Numerical integration is one such technique which helps us to estimate the value of the definite integral of a function over an interval. Numerical integration is based on the principle of evaluating the values of a function at specific points in the interval and then taking the product of those values with a corresponding weight, which is a standard constant specific to the method being used.

Integration Gem

The Integration gem is now equipped with a host of additional algorithms for approximating the integral of a function ranging from the simple ones like Simpson’s method to the more complex ones like Gauss–Kronrod and Adaptive Quadrature method.


Let us say you need to find out the integral of a function 5*x**2 -7*Math.cos(x) over the interval (0,1). We can solve this using the following snippet using the Integration gem:

Integration.integrate(0,1,{:method=>:simpson}) {|x| 5*x**2 -7*Math.cos(x)}
# => -4.223630227110514

We see that the actual value of this integral is -4.2236302269886088799000849584, which is pretty close to the value estimated by the integration gem.

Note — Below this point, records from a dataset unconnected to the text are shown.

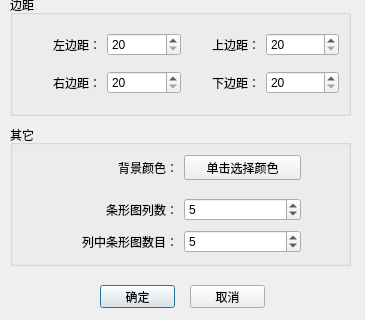
Before: the Qt Designer form DlgXBarChartProperty.ui in wc227/PSDPPRV, drawn with Qt 5; both pictures show x 0 to 365 and y 235 to 555 of the 365 by 555 pixel window.
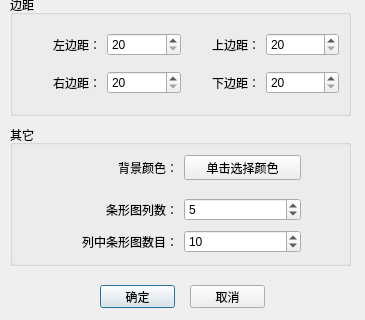
After: the same form once the commit is applied.

The edit to the form file:
```diff
--- a/DlgXBarChartProperty.ui
+++ b/DlgXBarChartProperty.ui
@@ -390,10 +390,10 @@
         <number>2</number>
        </property>
        <property name="maximum">
-        <number>20</number>
+        <number>50</number>
        </property>
        <property name="value">
-        <number>5</number>
+        <number>10</number>
        </property>
       </widget>
      </item>
```
Left out of the diff: 6 changed lines with no effect on the pictures.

Instead of {:method=>:simpson} in the above code, you can use any one of these implemented methods:

rectangle,:trapezoid,:simpson, :adaptive_quadrature , :gauss, :romberg, :monte_carlo, :gauss_kronrod, :simpson3by8, :boole, :open_trapezoid, :milne

Each of these algorithms gives similar results — except if the function has rapid changes in the interval of integration, as is the nature of numerical integration.